‘The Amazing World of M. C. Escher’, Dulwich Picture Gallery, Gallery Road, London SE21 until 17th January 2016

M.C. Escher, Day and Night, February 1938, Woodcut in black and grey, 39.2 x 67.8 cm, Collection Gemeentemuseum Den Haag, The Hague, The Netherlands © 2015 The M.C. Escher Company-The Netherlands. All rights reserved. www.mcescher.com

M.C. Escher, Day and Night, February 1938, Woodcut in black and grey, 39.2 x 67.8
cm, Collection Gemeentemuseum Den Haag, The Hague, The Netherlands
© 2015 The M.C. Escher Company-The Netherlands. All rights reserved. http://www.mcescher.com

Maurits Cornelis Escher (1898–1972) is an artist of great appeal and even though you may think you don’t know his work you will most likely discover that you do from your childhood and teenage years – perhaps even from a Mott the Hoople LP cover, even though he refused Mick Jagger’s request to create one for the Stones. His work has influenced our popular culture; think of films such as Labyrinth, Inception and television programmes like the Family Guy and the Simpsons and even the gaming app Monument Valley.

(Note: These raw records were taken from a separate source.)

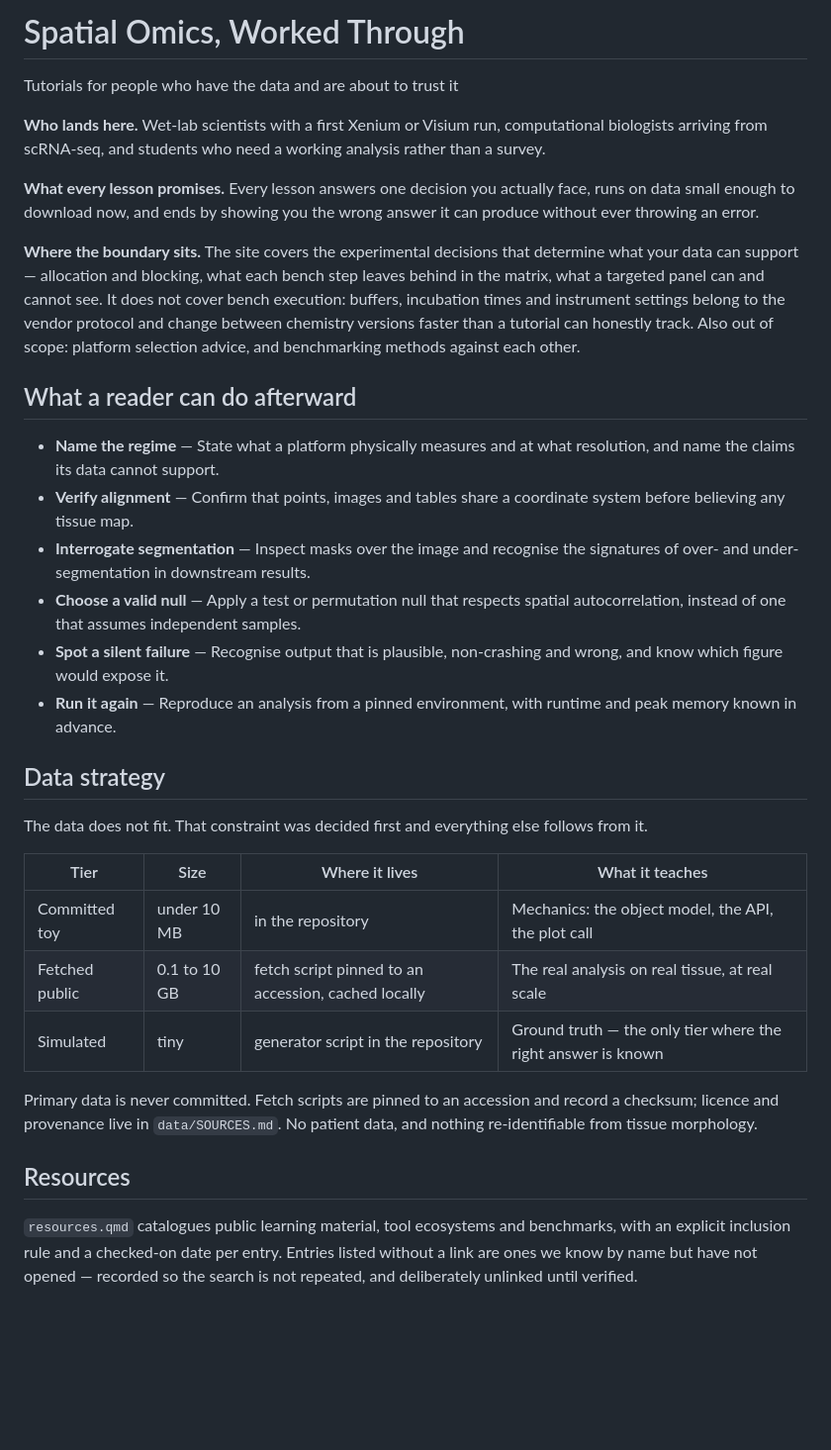
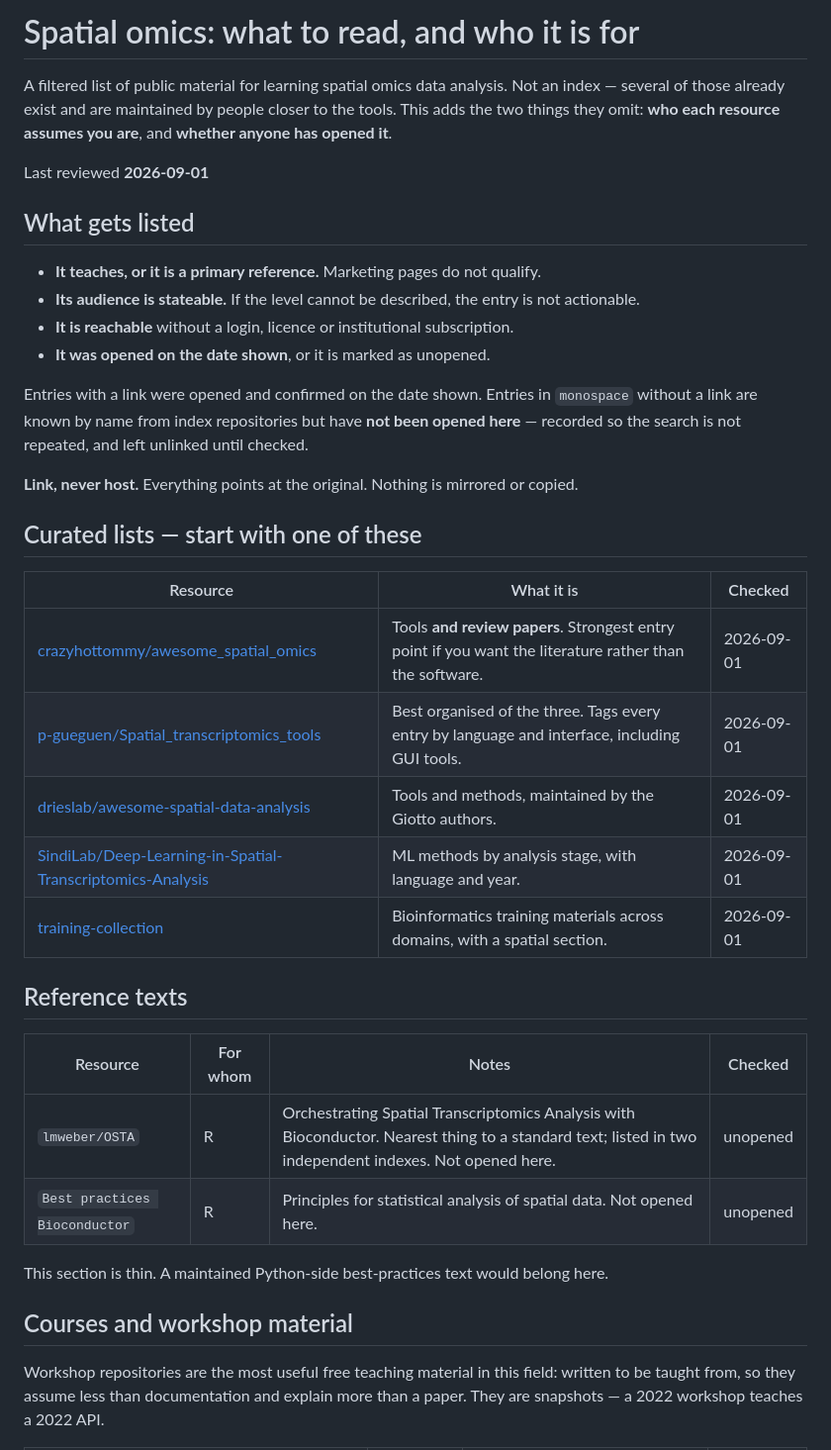
Before and after one commit to mgl0619/amazing-spatial-omics, a Markdown page: README.md, the part around one of its changes. Shown at 99% size. Rendered like a GitHub page; blank space fills up the shorter version.

Commit message:
Resources page as README

```diff
--- a/README.md
+++ b/README.md
@@ -1,40 +1,47 @@
-# Spatial Omics, Worked Through
+# Spatial omics: what to read, and who it is for
 
-Tutorials for people who have the data and are about to trust it
+A filtered list of public material for learning spatial omics data analysis. Not an index —
+several of those already exist and are maintained by people closer to the tools. This adds
+the two things they omit: **who each resource assumes you are**, and **whether anyone has
+opened it**.
 
-**Who lands here.** Wet-lab scientists with a first Xenium or Visium run, computational biologists arriving from scRNA-seq, and students who need a working analysis rather than a survey.
+Last reviewed **2026-09-01**
 
-**What every lesson promises.** Every lesson answers one decision you actually face, runs on data small enough to download now, and ends by showing you the wrong answer it can produce without ever throwing an error.
+## What gets listed
 
-**Where the boundary sits.** The site covers the experimental decisions that determine what your data can support — allocation and blocking, what each bench step leaves behind in the matrix, what a targeted panel can and cannot see. It does not cover bench execution: buffers, incubation times and instrument settings belong to the vendor protocol and change between chemistry versions faster than a tutorial can honestly track. Also out of scope: platform selection advice, and benchmarking methods against each other.
+- **It teaches, or it is a primary reference.** Marketing pages do not qualify.
+- **Its audience is stateable.** If the level cannot be described, the entry is not actionable.
+- **It is reachable** without a login, licence or institutional subscription.
+- **It was opened on the date shown**, or it is marked as unopened.
 
-## What a reader can do afterward
+Entries with a link were opened and confirmed on the date shown. Entries in `monospace`
+without a link are known by name from index repositories but have **not been opened here** —
+recorded so the search is not repeated, and left unlinked until checked.
 
-- **Name the regime** — State what a platform physically measures and at what resolution, and name the claims its data cannot support.
-- **Verify alignment** — Confirm that points, images and tables share a coordinate system before believing any tissue map.
-- **Interrogate segmentation** — Inspect masks over the image and recognise the signatures of over- and under-segmentation in downstream results.
-- **Choose a valid null** — Apply a test or permutation null that respects spatial autocorrelation, instead of one that assumes independent samples.
-- **Spot a silent failure** — Recognise output that is plausible, non-crashing and wrong, and know which figure would expose it.
-- **Run it again** — Reproduce an analysis from a pinned environment, with runtime and peak memory known in advance.
+**Link, never host.** Everything points at the original. Nothing is mirrored or copied.
 
-## Data strategy
+## Curated lists — start with one of these
 
-The data does not fit. That constraint was decided first and everything else follows from it.
+| Resource | What it is | Checked |
+| --- | --- | --- |
+| [crazyhottommy/awesome_spatial_omics](https://github.com/crazyhottommy/awesome_spatial_omics) | Tools **and review papers**. Strongest entry point if you want the literature rather than the software. | 2026-09-01 |
+| [p-gueguen/Spatial_transcriptomics_tools](https://github.com/p-gueguen/Spatial_transcriptomics_tools) | Best organised of the three. Tags every entry by language and interface, including GUI tools. | 2026-09-01 |
+| [drieslab/awesome-spatial-data-analysis](https://github.com/drieslab/awesome-spatial-data-analysis) | Tools and methods, maintained by the Giotto authors. | 2026-09-01 |
+| [SindiLab/Deep-Learning-in-Spatial-Transcriptomics-Analysis](https://github.com/SindiLab/Deep-Learning-in-Spatial-Transcriptomics-Analysis) | ML methods by analysis stage, with language and year. | 2026-09-01 |
+| [training-collection](https://github.com/FrederickMappin/training-collection) | Bioinformatics training materials across domains, with a spatial section. | 2026-09-01 |
 
-| Tier | Size | Where it lives | What it teaches |
+## Reference texts
+
+| Resource | For whom | Notes | Checked |
 | --- | --- | --- | --- |
-| Committed toy | under 10 MB | in the repository | Mechanics: the object model, the API, the plot call |
-| Fetched public | 0.1 to 10 GB | fetch script pinned to an accession, cached locally | The real analysis on real tissue, at real scale |
-| Simulated | tiny | generator script in the repository | Ground truth — the only tier where the right answer is known |
+| `lmweber/OSTA` | R | Orchestrating Spatial Transcriptomics Analysis with Bioconductor. Nearest thing to a standard text; listed in two independent indexes. Not opened here. | unopened |
+| `Best practices Bioconductor` | R | Principles for statistical analysis of spatial data. Not opened here. | unopened |
 
-Primary data is never committed. Fetch scripts are pinned to an accession and record a
-checksum; licence and provenance live in `data/SOURCES.md`. No patient data, and nothing
-re-identifiable from tissue morphology.
+This section is thin. A maintained Python-side best-practices text would belong here.
 
-## Resources
+## Courses and workshop material
 
-`resources.qmd` catalogues public learning material, tool ecosystems and benchmarks, with
-an explicit inclusion rule and a checked-on date per entry. Entries listed without a link
-are ones we know by name but have not opened — recorded so the search is not repeated, and
-deliberately unlinked until verified.
+Workshop repositories are the most useful free teaching material in this field: written to be
+taught from, so they assume less than documentation and explain more than a paper. They are
+snapshots — a 2022 workshop teaches a 2022 API.
 
```
Also changed, not shown: other parts of README.md (+55 -29 lines).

M.C. Escher, Contrast (Order and Chaos), Feburary 1950, Lithograph, 28 x 28 cm, Collection Gemeentemuseum Den Haag, The Hague, The Netherlands. © 2015 The M.C. Escher Company-The Netherlands. All rights reserved. www.mcescher.com

M.C. Escher, Contrast (Order and Chaos), Feburary 1950, Lithograph, 28 x 28 cm,
Collection Gemeentemuseum Den Haag, The Hague, The Netherlands.
© 2015 The M.C. Escher Company-The Netherlands. All rights reserved. http://www.mcescher.com

As this first major UK exhibition which traces his whole career reveals he was a man of huge talent and imagination and one can totally understand why mathematicians find his work intriguing.  The gallery’s Sackler Director Ian A. C. Dejardin sums it up eloquently: “It is difficult to think of an artist with a broader appeal than M C Escher. His images are so magical, and so incredibly clever, that he creates impossible images that feel utterly real, like the very best fantasy writers. Enjoying these impossible realities, it’s easy to overlook the astonishing skill that has gone into the drawing. This exhibition is a revelation; the artist defies categorisation, but Escher is a worthy addition to Dulwich’s wonderful series of exhibitions devoted to graphic artists”.

M.C. Escher, Regular Division of the Plane with Reptiles/ Lizards no.56, November 1942, 22 x 20.7 cm, Collection Gemeentemuseum Den Haag, The Hague, The Netherlands. © 2015 The M.C. Escher Company-The Netherlands. All rights reserved. www.mcescher.com

M.C. Escher, Regular Division of the Plane with Reptiles/ Lizards no.56, November 1942, 22 x 20.7 cm, Collection Gemeentemuseum Den Haag, The Hague, The Netherlands.
© 2015 The M.C. Escher Company-The Netherlands. All rights reserved. http://www.mcescher.com

The works come together with archive material from the collection of the Gemeentemuseum Den Haag, The Netherlands.

M.C. Escher, Waterfall, October 1961, Lithograph, 38 x 30 cm, Collection Gemeentemuseum Den Haag, The Hague, The Netherlands © 2015 The M.C. Escher Company-The Netherlands. All rights reserved. www.mcescher.com

M.C. Escher, Waterfall, October 1961, Lithograph, 38 x 30 cm, Collection
Gemeentemuseum Den Haag, The Hague, The Netherlands
© 2015 The M.C. Escher Company-The Netherlands. All rights reserved. http://www.mcescher.com

http://www.dulwichpicturegallery.org.uk

Leave a Reply

Fill in your details below or click an icon to log in:

WordPress.com Logo

You are commenting using your WordPress.com account. Log Out / Change )

Twitter picture

You are commenting using your Twitter account. Log Out / Change )

Facebook photo

You are commenting using your Facebook account. Log Out / Change )

Google+ photo

You are commenting using your Google+ account. Log Out / Change )

Connecting to %s